Work required: State how many lines of the records include the word "templates"; the reply is that number alone.

Records provided:
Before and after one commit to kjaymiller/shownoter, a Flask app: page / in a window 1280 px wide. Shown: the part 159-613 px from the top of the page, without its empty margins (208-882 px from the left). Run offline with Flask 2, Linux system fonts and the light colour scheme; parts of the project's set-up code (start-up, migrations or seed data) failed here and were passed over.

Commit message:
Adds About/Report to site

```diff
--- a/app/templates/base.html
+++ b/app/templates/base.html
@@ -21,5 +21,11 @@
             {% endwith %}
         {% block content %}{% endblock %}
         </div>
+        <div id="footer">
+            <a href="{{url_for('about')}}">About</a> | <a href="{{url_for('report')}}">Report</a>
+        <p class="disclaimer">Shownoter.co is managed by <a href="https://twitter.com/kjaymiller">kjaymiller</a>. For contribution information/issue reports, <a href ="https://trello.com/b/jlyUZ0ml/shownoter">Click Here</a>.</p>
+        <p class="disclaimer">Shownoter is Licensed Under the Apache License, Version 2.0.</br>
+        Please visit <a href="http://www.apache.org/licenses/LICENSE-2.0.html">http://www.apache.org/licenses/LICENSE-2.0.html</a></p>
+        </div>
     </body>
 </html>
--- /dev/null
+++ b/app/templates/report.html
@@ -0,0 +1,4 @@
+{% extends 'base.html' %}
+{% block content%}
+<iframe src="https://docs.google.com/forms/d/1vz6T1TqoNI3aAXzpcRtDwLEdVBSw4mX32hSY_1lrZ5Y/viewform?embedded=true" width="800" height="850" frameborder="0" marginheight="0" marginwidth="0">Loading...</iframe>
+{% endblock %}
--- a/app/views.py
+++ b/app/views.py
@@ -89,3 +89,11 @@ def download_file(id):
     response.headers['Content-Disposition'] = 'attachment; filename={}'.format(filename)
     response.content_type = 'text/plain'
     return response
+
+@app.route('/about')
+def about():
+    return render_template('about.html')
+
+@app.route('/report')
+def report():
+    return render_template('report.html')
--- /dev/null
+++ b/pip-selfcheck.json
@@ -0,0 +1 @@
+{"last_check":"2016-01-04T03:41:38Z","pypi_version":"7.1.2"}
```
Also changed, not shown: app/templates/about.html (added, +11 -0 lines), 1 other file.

Written response: 4